▶ [Your objective] Lines that contain the string "busybox" are the ones to list; copy all of them from the records.

[[ Dataset entries open ]]

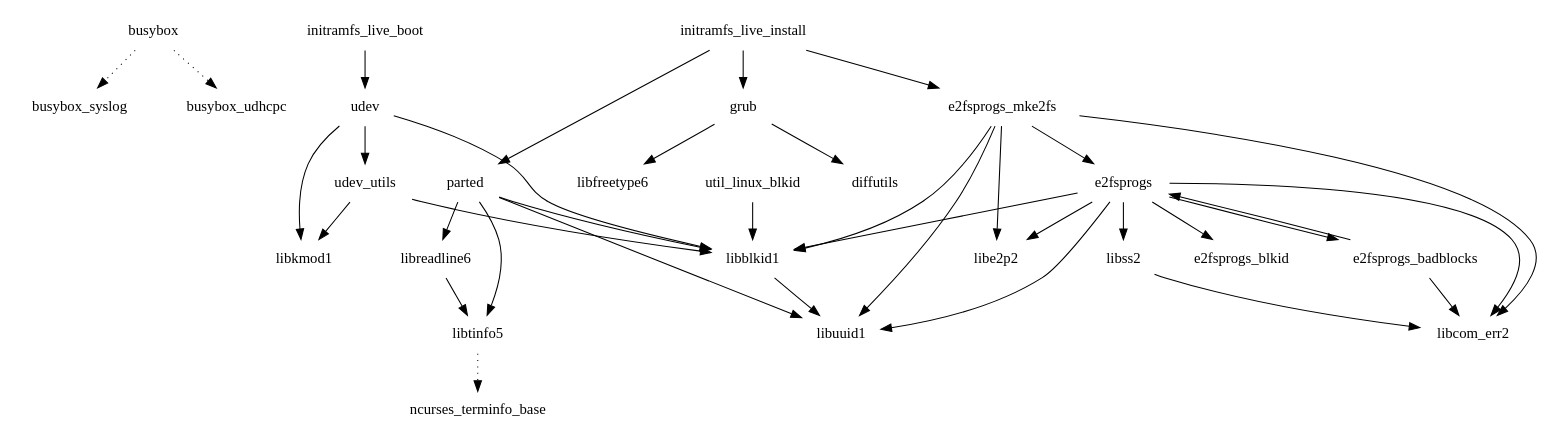
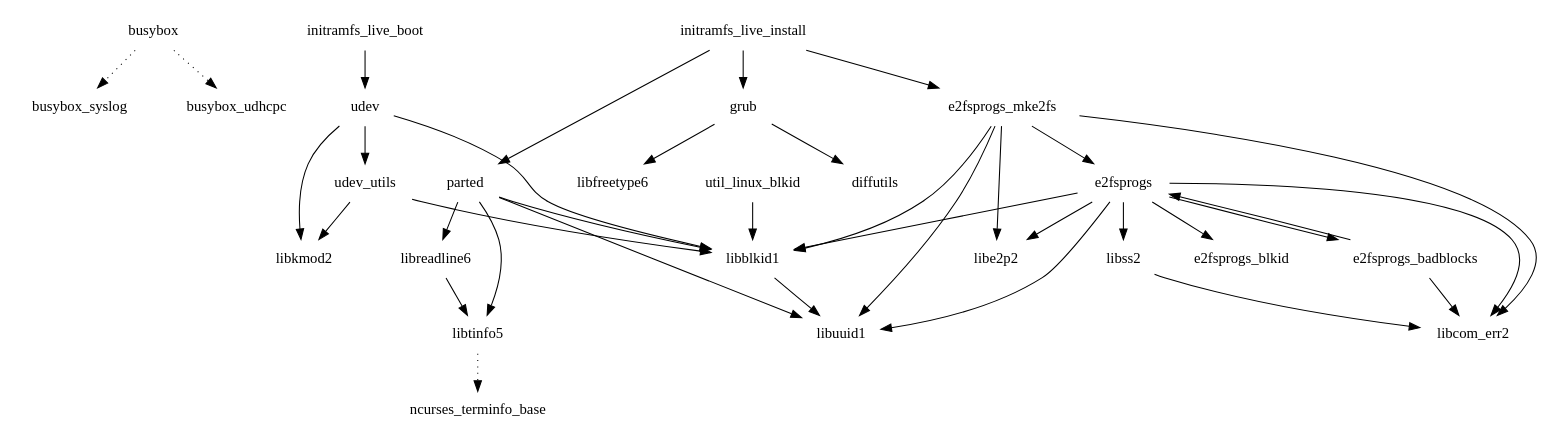
One commit to Angstrom-distribution/buildhistory changed the diagram in images/fri2_noemgd/eglibc/core-image-minimal-initramfs/depends-nokernel-nolibc-noupdate-nomodules.dot. Above: the diagram before and after it, drawn with Graphviz. The commit also changed 341 other files, not shown here.

```diff
--- a/images/fri2_noemgd/eglibc/core-image-minimal-initramfs/depends-nokernel-nolibc-noupdate-nomodules.dot
+++ b/images/fri2_noemgd/eglibc/core-image-minimal-initramfs/depends-nokernel-nolibc-noupdate-nomodules.dot
@@ -1,39 +1,39 @@
 digraph depends {
     node [shape=plaintext]
 busybox -> busybox_syslog [style=dotted];
 busybox -> busybox_udhcpc [style=dotted];
 e2fsprogs -> libss2;
 e2fsprogs -> libcom_err2;
 e2fsprogs -> libe2p2;
 e2fsprogs -> e2fsprogs_blkid;
 e2fsprogs -> e2fsprogs_badblocks;
 e2fsprogs -> libblkid1;
 e2fsprogs -> libuuid1;
 e2fsprogs_badblocks -> e2fsprogs;
 e2fsprogs_badblocks -> libcom_err2;
 e2fsprogs_mke2fs -> libcom_err2;
 e2fsprogs_mke2fs -> libe2p2;
 e2fsprogs_mke2fs -> e2fsprogs;
 e2fsprogs_mke2fs -> libblkid1;
 e2fsprogs_mke2fs -> libuuid1;
 grub -> diffutils;
 grub -> libfreetype6;
 initramfs_live_boot -> udev;
 initramfs_live_install -> parted;
 initramfs_live_install -> e2fsprogs_mke2fs;
 initramfs_live_install -> grub;
 libblkid1 -> libuuid1;
 libreadline6 -> libtinfo5;
 libss2 -> libcom_err2;
 libtinfo5 -> ncurses_terminfo_base [style=dotted];
 parted -> libreadline6;
 parted -> libtinfo5;
 parted -> libblkid1;
 parted -> libuuid1;
-udev -> libkmod1;
+udev -> libkmod2;
 udev -> libblkid1;
 udev -> udev_utils;
-udev_utils -> libkmod1;
+udev_utils -> libkmod2;
 udev_utils -> libblkid1;
 util_linux_blkid -> libblkid1;
 }
```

[[ Dataset entries closed ]]

▶ [Written reply]
 busybox -> busybox_syslog [style=dotted];
 busybox -> busybox_udhcpc [style=dotted];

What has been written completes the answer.